George Washington and me

george washington image

For most of my life I’ve admired him from a distance.

George Washington was someone I knew from history classes in school and from biographies I’ve read as an adult.  He deserves to be remembered with gratitude for his role in the founding of our country.

But then, yesterday, the former President and I suddenly had something in common.

I went to see my primary care physician early yesterday morning with a sore throat.  I was certain it was a strep infection.  I couldn’t swallow without pain.  But then I can be dangerous when attempting to make diagnoses while surfing the Internet.  I’ve convinced myself that I’ve had all sorts of serious illnesses, just by reading WebMD.

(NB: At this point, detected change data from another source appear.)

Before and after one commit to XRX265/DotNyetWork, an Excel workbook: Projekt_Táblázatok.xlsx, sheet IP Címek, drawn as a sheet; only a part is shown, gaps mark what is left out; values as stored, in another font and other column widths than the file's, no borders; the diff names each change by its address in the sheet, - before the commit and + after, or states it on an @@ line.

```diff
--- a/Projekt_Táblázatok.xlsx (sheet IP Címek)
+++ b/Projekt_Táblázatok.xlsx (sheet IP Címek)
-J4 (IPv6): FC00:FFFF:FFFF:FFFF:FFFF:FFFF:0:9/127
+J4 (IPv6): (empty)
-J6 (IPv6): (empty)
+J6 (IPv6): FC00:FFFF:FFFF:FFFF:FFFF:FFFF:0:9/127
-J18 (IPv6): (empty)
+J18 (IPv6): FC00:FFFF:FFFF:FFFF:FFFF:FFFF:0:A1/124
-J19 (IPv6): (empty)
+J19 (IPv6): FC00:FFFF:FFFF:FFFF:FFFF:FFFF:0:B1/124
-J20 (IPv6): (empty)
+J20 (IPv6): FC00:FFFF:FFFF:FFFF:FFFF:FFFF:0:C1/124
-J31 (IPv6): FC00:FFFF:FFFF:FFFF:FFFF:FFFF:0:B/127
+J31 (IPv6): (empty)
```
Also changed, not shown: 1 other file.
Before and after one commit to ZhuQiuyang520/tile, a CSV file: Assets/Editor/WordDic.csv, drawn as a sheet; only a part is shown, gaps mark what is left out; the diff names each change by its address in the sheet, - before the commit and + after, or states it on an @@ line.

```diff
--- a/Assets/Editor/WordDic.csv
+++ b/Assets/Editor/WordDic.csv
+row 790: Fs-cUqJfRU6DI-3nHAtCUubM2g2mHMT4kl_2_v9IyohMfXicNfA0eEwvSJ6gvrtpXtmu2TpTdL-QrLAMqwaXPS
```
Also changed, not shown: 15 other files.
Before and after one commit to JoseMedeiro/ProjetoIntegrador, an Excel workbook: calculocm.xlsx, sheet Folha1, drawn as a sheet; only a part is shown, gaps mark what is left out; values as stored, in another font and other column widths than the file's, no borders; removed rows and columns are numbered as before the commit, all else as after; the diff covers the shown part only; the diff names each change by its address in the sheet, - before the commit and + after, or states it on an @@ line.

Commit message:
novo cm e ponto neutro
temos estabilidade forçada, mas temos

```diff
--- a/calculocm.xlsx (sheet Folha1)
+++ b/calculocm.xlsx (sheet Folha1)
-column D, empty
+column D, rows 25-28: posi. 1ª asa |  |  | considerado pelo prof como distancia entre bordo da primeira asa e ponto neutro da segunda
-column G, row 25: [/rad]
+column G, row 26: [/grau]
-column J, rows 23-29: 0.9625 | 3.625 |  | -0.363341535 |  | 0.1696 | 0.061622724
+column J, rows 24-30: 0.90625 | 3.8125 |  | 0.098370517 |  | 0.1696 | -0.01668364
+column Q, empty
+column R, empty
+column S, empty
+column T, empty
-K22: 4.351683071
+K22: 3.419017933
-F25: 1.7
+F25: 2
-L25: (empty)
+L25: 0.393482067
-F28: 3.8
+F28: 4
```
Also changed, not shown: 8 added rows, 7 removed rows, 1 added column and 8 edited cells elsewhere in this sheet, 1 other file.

The primary care physician took a look at my throat and suggested I head over to the ER.  Which I did.  After the usual wait, the ER doctor took one look at my throat and said, “Oh, yeah.”  I like quick diagnoses.  I never want to be anyone’s interesting case.  The ER doctor sent me up to the seventh floor to see the “ear, nose, and throat guy,” who wouldn’t be back from lunch until 1:30.

“How are you today?” he asked cheerily, as he entered the examination room.  By that time I couldn’t answer without pain.

So, he took a look at my throat and said, “George Washington died from that.”

Now, just think, George and I have something in common, with the big exception that I have access to antibiotics.  After a quick, but nasty little procedure involving a lot of blood and pus (one reason many people do not go into health care professions), I was on my way with a bunch of pills, including some Vicodin.  I even stopped in the hospital cafeteria for a little ice cream to celebrate.

On the way home in the car I remembered hearing a similar comment during the birth of our first child.  My wife had been in labor for hours and hours.  (She doesn’t want me to give the actual time, but it was a long time.)  Finally, our OB came into the delivery room and said, “Oh, a hundred years ago, you would have labored and labored and then died.  I think we should do a c-section.”  Of course we quickly agreed.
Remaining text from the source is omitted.